A jailed former executive at state-controlled oil multinational Petrobras Paulo Roberto Costa has reportedly implicated dozens of politicians from Brazil’s leading political parties in a kickback scheme, a legal development that could shake up next month’s general election.
The case centers on alleged kickbacks paid to dozens of politicians by construction firms that were awarded contracts with Petrobras between 2004 and 2012.
Several prominent Brazilian politicians were supposedly implicated by the jailed former director of Petrobras’ refining and supply unit, Paulo Roberto Costa, who has reached a plea-bargain deal with the Federal Police.
The politicians he mentioned, news magazine Veja reported Saturday, include the late Eduardo Campos, who was the candidate of the opposition Brazilian Socialist Party when he died in an airplane crash on August 13.
He was replaced by his running mate, prominent former Environment Minister Marina Silva, who leads incumbent President Dilma Rousseff in voter-preference surveys.
The list of politicians named by Costa, arrested in March, includes a senior official in Rousseff’s Workers Party, or PT, as well as Mines and Energy Minister Edison Lobão, and the presidents of the Senate, Renan Calheiros, and lower house, Henrique Eduardo Alves.
Also named were three current or former governors of states where Petrobras has undertaken large construction projects, including the northeastern state of Pernambuco, where Campos served as governor between 2007 and 2014.
The daily Folha de S. Paulo, which did not provide any names, said Costa implicated 49 lower-house lawmakers, 25 senators, as well as the minister and former governors cited by Veja, in the kickback scheme.
All of the politicians cited by the press have denied being involved in the scheme or receiving any type of payment from Costa.
Opposition candidate Aécio Neves, who had been second in the polls prior to Campos’s death, said the accusations were the “most serious corruption allegations” in Brazil’s recent history and demanded that those involved be prosecuted.
He accused the PT of “robbing” state-run companies to guarantee its permanence in power and indirectly held Rousseff responsible, saying she has controlled Petrobras with an “iron fist” over the past 12 years, as mines and energy minister, chief of staff to former President Lula da Silva, and now as head of state.

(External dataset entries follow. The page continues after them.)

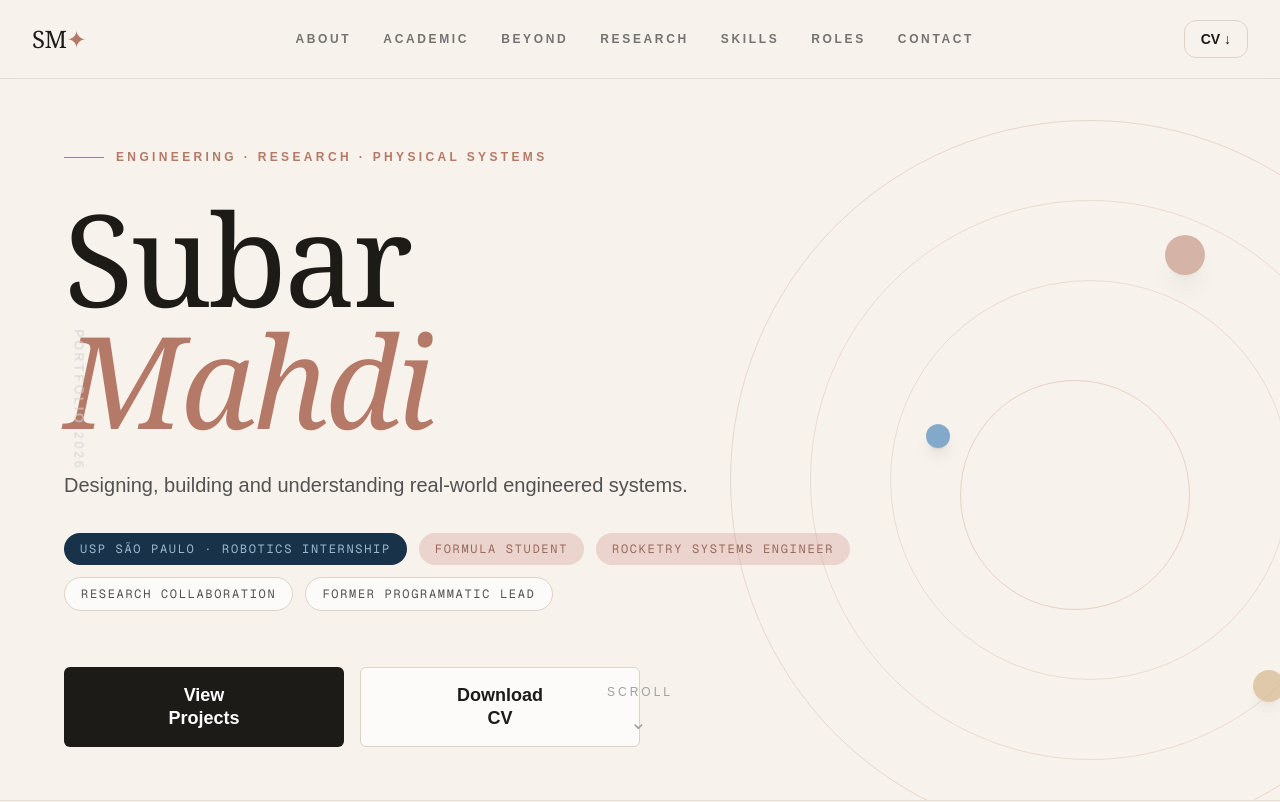
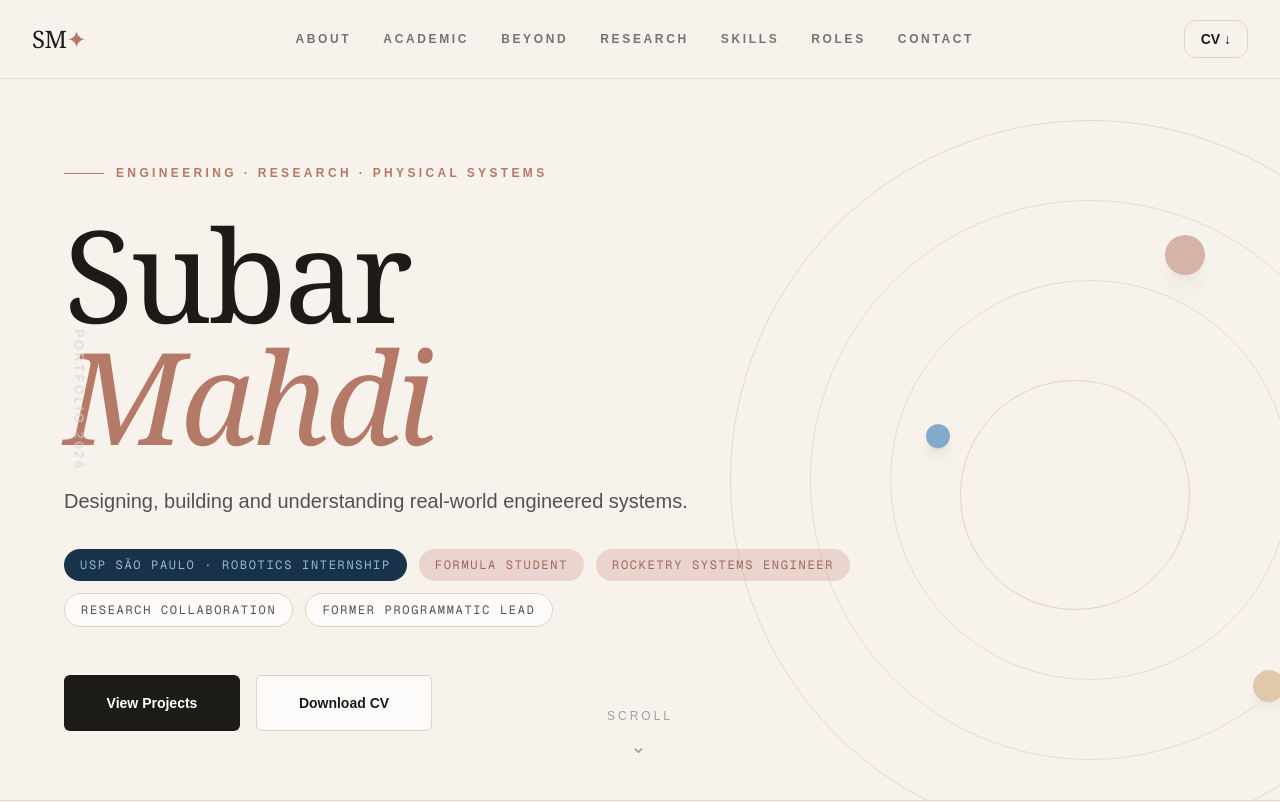
Before and after one commit to SubarMahdi/Subar-Portfolio, a Next.js app: page / in a window 1280 px wide. Shown: the top 802 px of the page. Built offline with nearby package versions, Linux system fonts and the light colour scheme.

Commit message:
Match hero buttons and scroll layout

```diff
--- a/app/page.tsx
+++ b/app/page.tsx
@@ -211,30 +211,25 @@ export default function Home() {
             </span>
           </div>
 
-          <div className="mt-14 grid w-full grid-cols-1 gap-4 sm:grid-cols-2 md:max-w-xl">
-                        <a
+          <div className="mt-12 flex w-full flex-wrap gap-4">
+            <a
               href="#academic"
-              className="flex min-h-20 w-full items-center justify-center rounded-md bg-[#1d1b18] px-8 py-4 text-center text-lg font-semibold leading-tight text-white transition duration-300 hover:opacity-90"
+              className="flex h-14 w-44 items-center justify-center rounded-md bg-[#1d1b18] px-6 text-center text-sm font-semibold text-white transition duration-300 hover:opacity-90"
             >
-              View
-              <br />
-              Projects
+              View Projects
             </a>
-
             <a
               href="/cv.pdf"
               download="Subar-Mahdi-CV.pdf"
-              className="flex min-h-20 w-full items-center justify-center rounded-md border border-[#ded3c7] bg-white/70 px-8 py-4 text-center text-lg font-semibold leading-tight transition hover:bg-white"
+              className="flex h-14 w-44 items-center justify-center rounded-md border border-[#ded3c7] bg-white/70 px-6 text-center text-sm font-semibold transition hover:bg-white"
             >
-              Download
-              <br />
-              CV
+              Download CV
             </a>
           </div>
 
           <a
             href="#about"
-            className="absolute bottom-16 left-1/2 hidden -translate-x-1/2 text-center text-xs uppercase tracking-[0.25em] text-neutral-400 transition hover:text-[#b57967] md:block"
+            className="absolute bottom-10 left-1/2 hidden -translate-x-1/2 text-center text-xs uppercase tracking-[0.25em] text-neutral-400 transition hover:text-[#b57967] md:block"
             aria-label="Scroll to about section"
           >
             <p>Scroll</p>
```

Neves held off, however, on attacking Silva, who is the favorite to defeat Rousseff in a hypothetical second round of voting on Oct. 26. A runoff will take place if no candidate garners more than 50% of the ballots in the Oct. 5 first round of voting.
Despite her ties to Campos, Silva only became a member of the Brazilian Socialist Party last year.
The former environment minister, for her part, defended Campos’s integrity, saying the fact that Petrobras invested in the state he once governed does not justify his inclusion on a list of allegedly corrupt officials.
Rousseff, for her part, said the list of politicians is mere speculation because the former Petrobras executive is being questioned in secrecy.